20 SEPTEMBER 2003, Page 63

On love and death

Lloyd Evans

Hammerklavier Jennyn Street Theatre ID Almeida The Illustrious Corpse Soho Theativ

Herje's a prediction. Yasmina Reza's ammerklavier isn't going to break any box-office records. The author of Art has written a tender, lyrical novel about love, grief, ageing and memory. This is a slight but highly memorable adaptation. Susie Lindeman, an actress so petite that she might have been born through a gap in the floorboards, has just the right mixture of frailty and passion for the role.

Antony Sher's first play, ID, is stronger on spectacle than on psychology. It concerns the death of Hendrik Verwoerd, the architect of apartheid, who was murdered in 1966 by a racially confused drifter, Demetrios Tsafendas. The story is almost incredible. Tsafendas was born in South Africa of a Cretan businessman and a black housemaid. For some reason he was classified as white. He was brought up in Mozambique, Egypt and Greece, and after spells in Europe he returned to South Africa and fell in love with a black gospelsinger. To make his overtures more acceptable to her, he applied to be reassigned as 'coloured'. The romance failed and Tsafendas took a job as a porter in the South African Parliament.
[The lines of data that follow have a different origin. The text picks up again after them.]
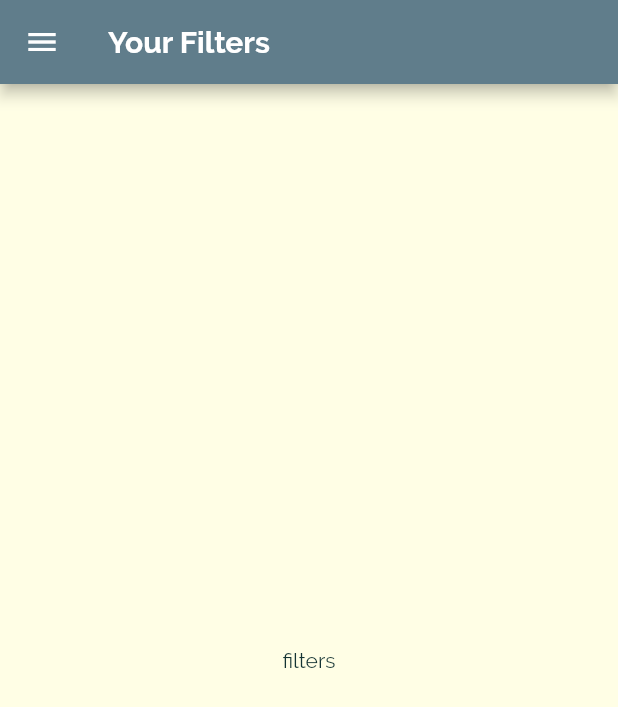
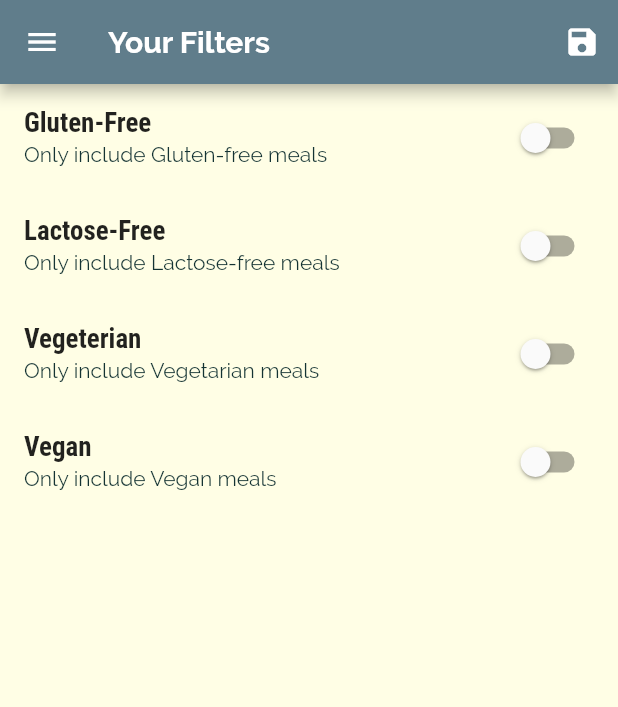
Before and after one commit to ikram-khani/meal_app, a Flutter app: the FiltersScreen screen opened by its route, on a phone screen of 412 x 824 dp. Shown: the top 707 px of the screen. Run offline on Flutter 3.47's test engine with Material 2 defaults, Android fonts, the phone set to English and light mode, and no system bars.

Commit message:
Adding Filters and Favorite Features

```diff
--- a/lib/main.dart
+++ b/lib/main.dart
@@ -1,5 +1,6 @@
 import 'package:flutter/material.dart';
-import 'package:meal_app/screens/categories_screen.dart';
+import 'package:meal_app/dummy_data.dart';
+import 'package:meal_app/models/meal.dart';
 import 'package:meal_app/screens/category_meals_screen.dart';
 import 'package:meal_app/screens/filters_screen.dart';
 import 'package:meal_app/screens/meal_detail_screen.dart';
@@ -9,12 +10,66 @@ void main(List<String> args) {
   runApp(MyApp());
 }
 
-class MyApp extends StatelessWidget {
+class MyApp extends StatefulWidget {
   const MyApp({super.key});
+
+  @override
+  State<MyApp> createState() => _MyAppState();
+}
+
+class _MyAppState extends State<MyApp> {
+  Map<String, bool> _filters = {
+    'gluten': false,
+    'lactose': false,
+    'vegan': false,
+    'vegetarian': false,
+  };
+  List<Meal> _availableMeals = DUMMY_MEALS;
+  List<Meal> _favoriteMeals = [];
+  void _setFilters(Map<String, bool> filterData) {
+    _filters = filterData;
+
+    _availableMeals = DUMMY_MEALS.where((meal) {
+      if (_filters['gluten']! && !meal.isGlutenFree) {
+        return false;
+      }
+      if (_filters['lactose']! && !meal.isLactoseFree) {
+        return false;
+      }
+      if (_filters['vegan']! && !meal.isVegan) {
+        return false;
+      }
+      if (_filters['vegetarian']! && !meal.isVegetarian) {
+        return false;
+      }
+      return true;
+    }).toList();
+  }
+
+  void _toggleFavorite(String mealId) {
+    final existingIndex =
+        _favoriteMeals.indexWhere((meal) => meal.id == mealId);
+    if (existingIndex >= 0) {
+      setState(() {
+        _favoriteMeals.removeAt(existingIndex);
+      });
+    } else {
+      setState(() {
+        _favoriteMeals.add(
+          DUMMY_MEALS.firstWhere((meal) => meal.id == mealId),
+        );
+      });
+    }
+  }
+
+  bool _isMealFavorite(String id) {
+    return _favoriteMeals.any((meal) => meal.id == id);
+  }
 
   @override
   Widget build(BuildContext context) {
     return MaterialApp(
+      debugShowCheckedModeBanner: false,
       theme: ThemeData(
         fontFamily: 'Raleway',
         appBarTheme: const AppBarTheme(
@@ -52,15 +107,18 @@ class MyApp extends StatelessWidget {
       //home: CategoriesScreen(),
       initialRoute: '/', //default is '/'
       routes: {
-        '/': (context) => TabsScreen(),
+        '/': (context) => TabsScreen(_favoriteMeals),
         // '/category-meals': (context) => CategoryMealScreen(),
-        CategoryMealScreen.routName: (context) => CategoryMealScreen(),
-        MealDetailScreen.routName: (context) => MealDetailScreen(),
-        FiltersScreen.routName: (context) => FiltersScreen(),
+        CategoryMealScreen.routName: (context) =>
+            CategoryMealScreen(_availableMeals),
+        MealDetailScreen.routName: (context) =>
+            MealDetailScreen(_toggleFavorite, _isMealFavorite),
+        FiltersScreen.routName: (context) =>
+            FiltersScreen(_filters, _setFilters),
       },
       onUnknownRoute: (settings) {
         MaterialPageRoute(
-          builder: ((context) => TabsScreen()),
+          builder: ((context) => TabsScreen(_favoriteMeals)),
         );
       },
     );
--- a/lib/screens/filters_screen.dart
+++ b/lib/screens/filters_screen.dart
@@ -1,9 +1,44 @@
 import 'package:flutter/material.dart';
 import 'package:meal_app/widgets/main_drawer.dart';
 
-class FiltersScreen extends StatelessWidget {
-  const FiltersScreen({super.key});
+class FiltersScreen extends StatefulWidget {
+  final Map<String, bool> currenFilters;
+  final Function(Map<String, bool>) saveFilters;
+  const FiltersScreen(this.currenFilters, this.saveFilters, {super.key});
   static const routName = '/filters';
+
+  @override
+  State<FiltersScreen> createState() => _FiltersScreenState();
+}
+
+class _FiltersScreenState extends State<FiltersScreen> {
+  bool _glutenFree = false;
+  bool _vegetarian = false;
+  bool _vegan = false;
+  bool _lactoseFree = false;
+  @override
+  void initState() {
+    _glutenFree = widget.currenFilters['gluten']!;
+    _lactoseFree = widget.currenFilters['lactose']!;
+    _vegan = widget.currenFilters['vegan']!;
+    _vegetarian = widget.currenFilters['vegetarian']!;
+    super.initState();
+  }
+
+  Widget _buildSwitchListTile(
+    String title,
+    String description,
+    bool currentValue,
+    Function(bool) updateValue,
+  ) {
+    return SwitchListTile(
+      title: Text(title),
+      subtitle: Text(description),
+      value: currentValue,
+      onChanged: updateValue,
+    );
+  }
+
   @override
   Widget build(BuildContext context) {
     return Scaffold(
@@ -11,11 +46,72 @@ class FiltersScreen extends StatelessWidget {
           title: const Text(
             "Your Filters",
           ),
+          actions: [
+            IconButton(
+              onPressed: (() {
+                final selectedFilters = {
+                  'gluten': _glutenFree,
+                  'lactose': _lactoseFree,
+                  'vegan': _vegan,
+                  'vegetarian': _vegetarian,
+                };
+                widget.saveFilters(selectedFilters);
+              }),
+              icon: const Icon(Icons.save),
+              tooltip: "Save",
+            ),
+          ],
         ),
         drawer: MainDrawer(),
-      body: Center(
-        child: Text("filters"),
+        body: Column(
+          children: [
+            Container(),
+            Expanded(
+                child: ListView(
+              children: [
+                _buildSwitchListTile(
+                  'Gluten-Free',
+                  'Only include Gluten-free meals',
+                  _glutenFree,
+                  ((newValue) {
+                    setState(() {
+                      _glutenFree = newValue;
+                    });
+                  }),
                 ),
-    );
+                _buildSwitchListTile(
+                  'Lactose-Free',
+                  'Only include Lactose-free meals',
+                  _lactoseFree,
+                  ((newValue) {
+                    setState(() {
+                      _lactoseFree = newValue;
+                    });
+                  }),
+                ),
+                _buildSwitchListTile(
+                  'Vegeterian',
+                  'Only include Vegetarian meals',
+                  _vegetarian,
+                  ((newValue) {
+                    setState(() {
+                      _vegetarian = newValue;
+                    });
+                  }),
+                ),
+                _buildSwitchListTile(
+                  'Vegan',
+                  'Only include Vegan meals',
+                  _vegan,
+                  ((newValue) {
+                    setState(() {
+                      _vegan = newValue;
+                    });
+                  }),
+                ),
+              ],
+            ))
+          ],
+        ));
   }
 }
--- a/lib/widgets/meal_item.dart
+++ b/lib/widgets/meal_item.dart
@@ -9,7 +9,6 @@ class MealItem extends StatelessWidget {
   final Affordability affordability;
   final Complexity complexity;
   final int duration;
-  final Function removeItem;
   const MealItem({
     required this.id,
     required this.title,
@@ -17,7 +16,6 @@ class MealItem extends StatelessWidget {
     required this.affordability,
     required this.complexity,
     required this.duration,
-    required this.removeItem,
     super.key,
   });
   String get complexityText {
@@ -55,7 +53,7 @@ class MealItem extends StatelessWidget {
         .pushNamed(MealDetailScreen.routName, arguments: id)
         .then((value) {
       if (value != null) {
-        removeItem(value);
+        // removeItem(value);
       }
     });
   }
```
Also changed, not shown: lib/screens/category_meals_screen.dart (+5 -4 lines), lib/screens/favorite_screen.dart (+24 -4 lines), lib/screens/meal_detail_screen.dart (+5 -3 lines), lib/screens/tabs_screen.dart (+18 -10 lines). Lines whose indentation alone changed are shown as unchanged.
One morning he armed himself with two knives and stuck one of them into Venvoerd's chest. He later claimed to have been acting on instructions from a tapeworm in his stomach.
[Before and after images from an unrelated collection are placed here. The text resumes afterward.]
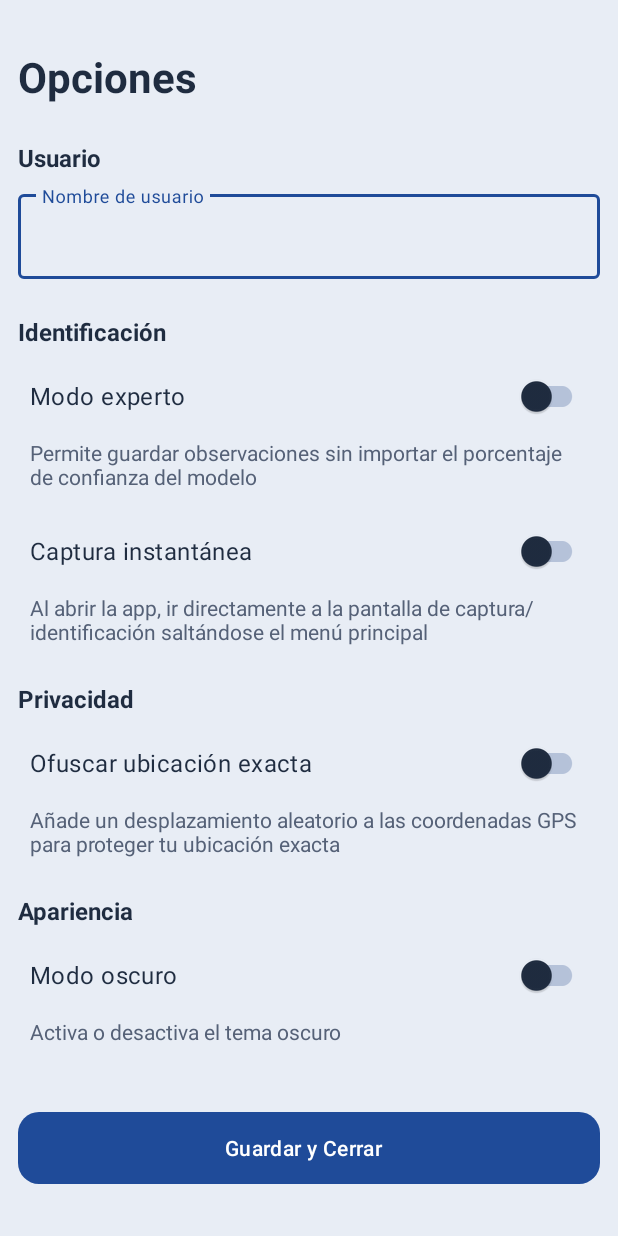
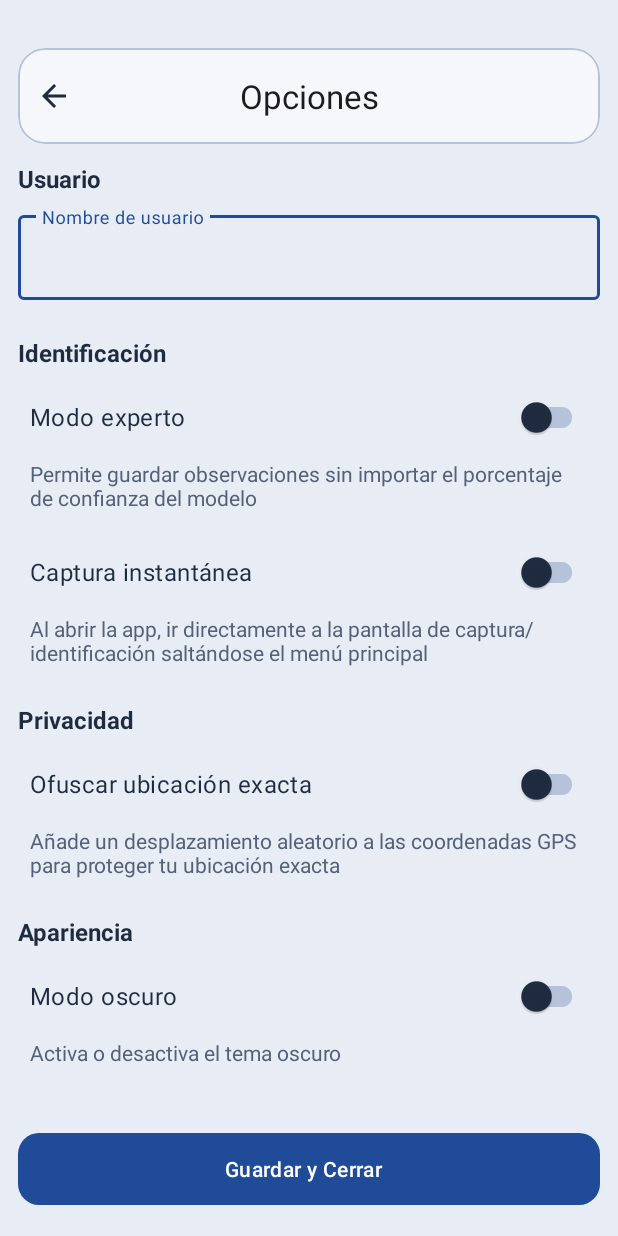
Before and after one commit to EnzoDHeredia/aves_argentinas_kotlin, an Android app: the SettingsActivity screen opened directly, with no data from a screen before it, on a phone screen of 412 x 824 dp. Run offline under Robolectric (Android 15) with nearby library versions, the phone set to English and light mode, and no system bars.

Commit message:
altura con galeria abierta, nombre regional eliminado y boton de volver en opciones

```diff
--- a/app/src/main/java/com/example/avesargentinas/MainActivity.kt
+++ b/app/src/main/java/com/example/avesargentinas/MainActivity.kt
@@ -74,6 +74,9 @@ class MainActivity : BaseActivity() {
     private var pendingSaveAfterPermission = false
     private var pendingObservationCount: Int = 1
     private var currentImageUri: Uri? = null
+    // Inset superior de la status bar "congelado" para evitar saltos al abrir la galería
+    private var frozenStatusBarInsetTop: Int? = null
+    private var didFreezeStatusBarInset: Boolean = false
 
     // Configuración
     private val CONF_THRESH = 0.65f
@@ -123,12 +126,22 @@ class MainActivity : BaseActivity() {
         // Ajuste dinámico del topCard para separar del status bar (statusBar + 32dp)
         val topCard = findViewById<View>(R.id.topCard)
         ViewCompat.setOnApplyWindowInsetsListener(topCard) { v, insets ->
-            val statusBarTop = insets.getInsets(WindowInsetsCompat.Type.statusBars()).top
+            val currentTop = insets.getInsets(WindowInsetsCompat.Type.statusBars()).top
+
+            // Congelamos el primer valor recibido para que no cambie
+            if (!didFreezeStatusBarInset) {
+                frozenStatusBarInsetTop = currentTop
+                didFreezeStatusBarInset = true
+            }
+            val statusBarTop = frozenStatusBarInsetTop ?: currentTop
+
             val extraTopPx = (32 * resources.displayMetrics.density).toInt()
             val lp = v.layoutParams as? ViewGroup.MarginLayoutParams
             lp?.topMargin = statusBarTop + extraTopPx
             v.layoutParams = lp
-            insets
+
+            // Consumimos los insets para evitar que otros views ajusten padding/margins
+            WindowInsetsCompat.CONSUMED
         }
         ViewCompat.requestApplyInsets(topCard)
 
--- a/app/src/main/java/com/example/avesargentinas/ObservationLogger.kt
+++ b/app/src/main/java/com/example/avesargentinas/ObservationLogger.kt
@@ -70,9 +70,9 @@ class ObservationLogger(
                 "${observation.individualCount} individuos"
             }
             builder.appendLine("Individuos observados: $countLabel")
-            observation.regionalName?.let {
-                builder.appendLine("Nombre regional: $it")
-            }
+//            observation.regionalName?.let {
+//                builder.appendLine("Nombre regional: $it")
+//            }
             if (observation.latitude != null && observation.longitude != null) {
                 builder.appendLine(
                     "Coordenadas: %.5f, %.5f".format(Locale.getDefault(), observation.latitude, observation.longitude)
--- a/app/src/main/java/com/example/avesargentinas/SettingsActivity.kt
+++ b/app/src/main/java/com/example/avesargentinas/SettingsActivity.kt
@@ -2,6 +2,7 @@ package com.example.avesargentinas
 
 import android.os.Bundle
 import androidx.appcompat.widget.SwitchCompat
+import com.google.android.material.appbar.MaterialToolbar
 import com.google.android.material.button.MaterialButton
 import com.google.android.material.textfield.TextInputEditText
 
@@ -20,6 +21,15 @@ class SettingsActivity : BaseActivity() {
         ThemeManager.applySavedTheme(this)
         super.onCreate(savedInstanceState)
         setContentView(R.layout.activity_settings)
+
+        // Toolbar: título y botón Volver
+        findViewById<MaterialToolbar>(R.id.toolbar)?.apply {
+            title = getString(R.string.settings)
+            setNavigationOnClickListener { onBackPressedDispatcher.onBackPressed() }
+        }
+        findViewById<android.widget.ImageButton>(R.id.btnBackSettings)?.setOnClickListener {
+            onBackPressedDispatcher.onBackPressed()
+        }
 
         val edtUserName = findViewById<TextInputEditText>(R.id.edtUserName)
         val switchExpert = findViewById<SwitchCompat>(R.id.switchExpertMode)
--- a/app/src/main/res/layout/activity_settings.xml
+++ b/app/src/main/res/layout/activity_settings.xml
@@ -1,27 +1,72 @@
 <?xml version="1.0" encoding="utf-8"?>
-<ScrollView xmlns:android="http://schemas.android.com/apk/res/android"
-    xmlns:app="http://schemas.android.com/apk/res/auto"
+<LinearLayout xmlns:android="http://schemas.android.com/apk/res/android"
+    xmlns:app="http://schemas.android.com/apk/res-auto"
     android:layout_width="match_parent"
     android:layout_height="match_parent"
-    android:background="@color/brand_background">
+    android:orientation="vertical"
+    android:background="@color/brand_background"
+    android:paddingStart="12dp"
+    android:paddingEnd="12dp"
+    android:paddingTop="0dp"
+    android:paddingBottom="12dp"
+    android:clipToPadding="false">
+
+    <!-- Toolbar dentro de Card con botón volver -->
+    <com.google.android.material.card.MaterialCardView
+        android:id="@+id/toolbarCard"
+        android:layout_width="match_parent"
+        android:layout_height="wrap_content"
+        android:layout_marginTop="32dp"
+        app:cardBackgroundColor="@color/brand_surface"
+        app:cardCornerRadius="18dp"
+        app:cardElevation="0dp"
+        app:strokeColor="@color/brand_outline"
+        app:strokeWidth="1dp">
+
+        <com.google.android.material.appbar.MaterialToolbar
+            android:id="@+id/toolbar"
+            android:layout_width="match_parent"
+            android:layout_height="wrap_content"
+            android:title="@string/settings"
+            android:background="@android:color/transparent"
+            android:paddingStart="8dp"
+            android:paddingEnd="8dp"
+            android:titleTextColor="@color/text_primary"
+            app:titleCentered="true" />
+
+        <ImageButton
+            android:id="@+id/btnBackSettings"
+            android:layout_width="40dp"
+            android:layout_height="40dp"
+            android:layout_gravity="start|center_vertical"
+            android:layout_marginStart="4dp"
+            android:background="?attr/selectableItemBackgroundBorderless"
+            android:contentDescription="@string/back"
+            android:padding="8dp"
+            android:src="@drawable/ic_arrow_back"
+            app:tint="@color/brand_on_surface"/>
+    </com.google.android.material.card.MaterialCardView>
+
+    <ScrollView
+        android:layout_width="match_parent"
+        android:layout_height="0dp"
+        android:layout_weight="1"
+        android:overScrollMode="never">
 
         <LinearLayout
             android:orientation="vertical"
             android:layout_width="match_parent"
             android:layout_height="wrap_content"
-        android:paddingStart="12dp"
-        android:paddingEnd="12dp"
-        android:paddingTop="32dp"
-        android:paddingBottom="12dp">
+            android:paddingTop="12dp">
 
-        <TextView
-            android:layout_width="match_parent"
-            android:layout_height="wrap_content"
-            android:text="Opciones"
-            android:textSize="28sp"
-            android:textColor="@color/text_primary"
-            android:textStyle="bold"
-            android:layout_marginBottom="24dp" />
+<!--            <TextView-->
+<!--                android:layout_width="match_parent"-->
+<!--                android:layout_height="wrap_content"-->
+<!--                android:text="Opciones"-->
+<!--                android:textSize="28sp"-->
+<!--                android:textColor="@color/text_primary"-->
+<!--                android:textStyle="bold"-->
+<!--                android:layout_marginBottom="24dp" />-->
 
             <!-- Sección: Usuario -->
             <TextView
@@ -175,3 +220,5 @@
 
         </LinearLayout>
     </ScrollView>
+
+</LinearLayout>
--- a/app/src/main/res/values/strings.xml
+++ b/app/src/main/res/values/strings.xml
@@ -32,6 +32,7 @@
     <string name="theme_toggle_dark">Cambiar a tema oscuro</string>
     <string name="theme_toggle_light">Cambiar a tema claro</string>
     <string name="back">Volver</string>
+    <string name="settings">Opciones</string>
 
     <plurals name="observation_individuals">
         <item quantity="one">%d individuo</item>
```
Lines whose indentation alone changed are shown as unchanged.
From these weird materials, Sher builds his drama. Much of it succeeds. He plays Tsafendas as an amiably bumbling simpleton. To make the tapeworm into a character is a bold and effective step. To double him as the narrator seems hazardous but works well. What lets the production down is the decision to dress him as a sort of gay dubber from about 1985 and to sprinkle his part with naughty swear-words.

Verwoerd is the most compelling character. In dictatorship drama, as Schindler's List made clear, the oppressors are more interesting than the oppressed. They have freedom of action and a sense of responsibility to their consciences. Verwoerd's wicked soundbite embraces both the nature of the problem and his despicable solution. 'Don't educate the native and you have a savage. Educate him and you have a headache. Halfeducate him and you have a servant.'

Inevitably a play about apartheid will lack any ideological surprises, and as I trooped into the Almeida with my fellow Islington liberals my mind was made up in advance. I would shudder and hiss at Verwoerd and his gang and I would cheer on his assassin with a happy heart. So it turned out. An evening of exquisite egalitarianism was marred only by the programme notes, where an advertisement inviting me to become a Friend of the Company included a polite demand that I reveal my racial origins by choosing from one (or more) of ten ethnic sub-groups. Thus the Almeida maintains its reputation as London's most discriminating theatre.

Tariq Ali has been a busy boy lately. Not content with his highly successful campaign to stop the war, he's written a play, The Illustrious Corpse. Ali is a witty and talented speaker. Last November I saw him get a huge laugh at an anti-war protest with this: 'What is it about Tony Blair that makes him come alive when people are about to die?' His attempt at full-length satire is disappointingly thin. The Labour home secretary has been murdered by his wife. A bumbling chief constable is sent to investigate and their interview provides the backdrop for a series of platitudes, clichés, preachy disquisitions and jokes about the prostate gland. Best gag of the night: husband had a pubic-wig fetish. Wife: 'They're very popular in New Labour. The prime minister wears one on his head.' The acting towers above the script. Kirstin Milward brings warmth and humour to her thankless role as a ranting Leftie. Russell Dixon is superbly ludicrous as the overpromoted bobby with the parade-ground manner. At one moment they hovered close to seduction and if you screwed up your eyes you could have imagined you were watching Julia Roberts snogging Captain Mainwaring.

What's fascinating about this play is its strategic intention. It's part of the Kill Blair campaign. The target audience is therefore not Tory voters — who would find it as interesting as a pavement squabble between beery tarts — but those carping Labour cohorts whose battle-cry now and forever more is 'Opposition at any price'. If you want Blair out, be of good cheer. The impotent, outraged Left are on your side, and when it comes to defeat, their dearest aim, they have a spectacular record of success.